▶ TASK REQUIREMENTS: Return all entries precisely as they stand, without the images.

= Beginning of Section =

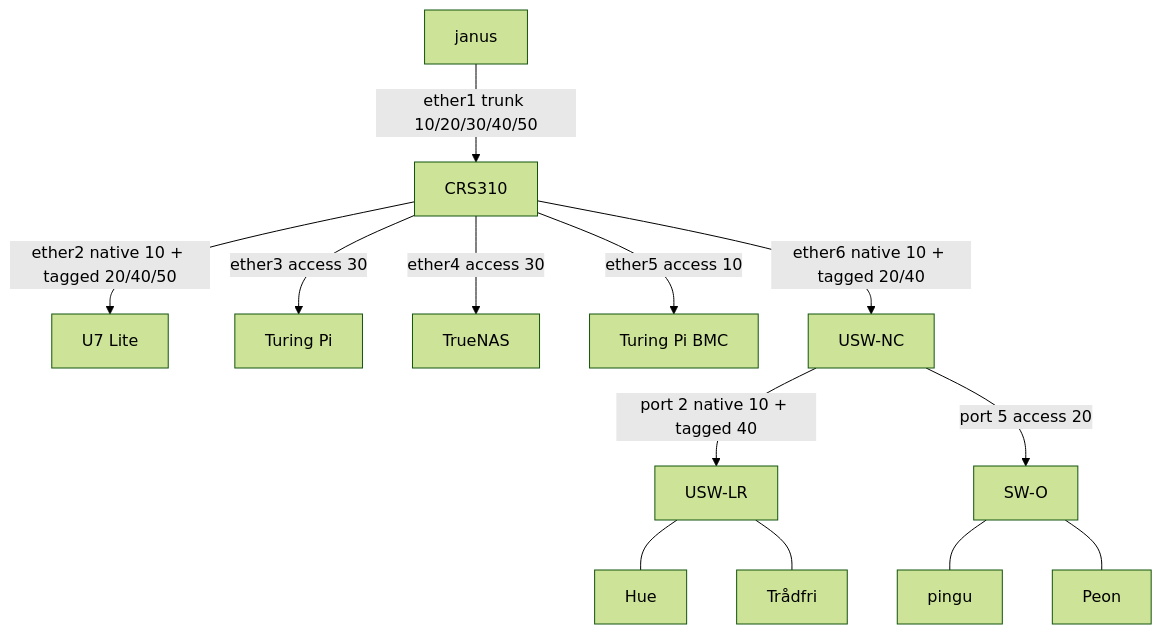
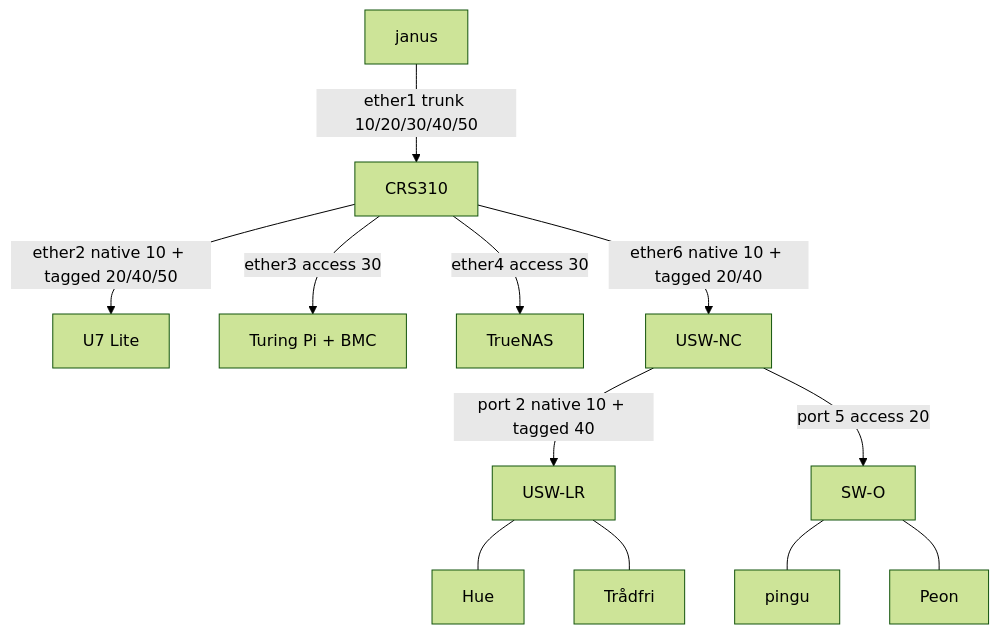
The second of 4 diagrams in docs/architecture.md (sknutsen/network), drawn with Mermaid (forest theme) before and after one commit. The commit also changed other lines of this file and 8 other files, not shown here.

````diff
--- a/docs/architecture.md
+++ b/docs/architecture.md
@@ -63,15 +63,14 @@
 ```mermaid
 flowchart TB
   janus[janus] -->|ether1 trunk 10/20/30/40/50| crs[CRS310]
   crs -->|ether2 native 10 + tagged 20/40/50| ap[U7 Lite]
-  crs -->|ether3 access 30| tpi[Turing Pi]
+  crs -->|ether3 access 30| tpi[Turing Pi + BMC]
   crs -->|ether4 access 30| nas[TrueNAS]
-  crs -->|ether5 access 10| bmc[Turing Pi BMC]
   crs -->|ether6 native 10 + tagged 20/40| nc[USW-NC]
   nc -->|port 2 native 10 + tagged 40| lr[USW-LR]
   nc -->|port 5 access 20| swo[SW-O]
   lr --- hue[Hue]
   lr --- tradfri[Trådfri]
   swo --- pingu[pingu]
   swo --- peon[Peon]
 ```
````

= End of Section =

▶ EXERCISE SOLUTION:
The second of 4 diagrams in docs/architecture.md (sknutsen/network), drawn with Mermaid (forest theme) before and after one commit. The commit also changed other lines of this file and 8 other files, not shown here.

````diff
--- a/docs/architecture.md
+++ b/docs/architecture.md
@@ -63,15 +63,14 @@
 ```mermaid
 flowchart TB
   janus[janus] -->|ether1 trunk 10/20/30/40/50| crs[CRS310]
   crs -->|ether2 native 10 + tagged 20/40/50| ap[U7 Lite]
-  crs -->|ether3 access 30| tpi[Turing Pi]
+  crs -->|ether3 access 30| tpi[Turing Pi + BMC]
   crs -->|ether4 access 30| nas[TrueNAS]
-  crs -->|ether5 access 10| bmc[Turing Pi BMC]
   crs -->|ether6 native 10 + tagged 20/40| nc[USW-NC]
   nc -->|port 2 native 10 + tagged 40| lr[USW-LR]
   nc -->|port 5 access 20| swo[SW-O]
   lr --- hue[Hue]
   lr --- tradfri[Trådfri]
   swo --- pingu[pingu]
   swo --- peon[Peon]
 ```
````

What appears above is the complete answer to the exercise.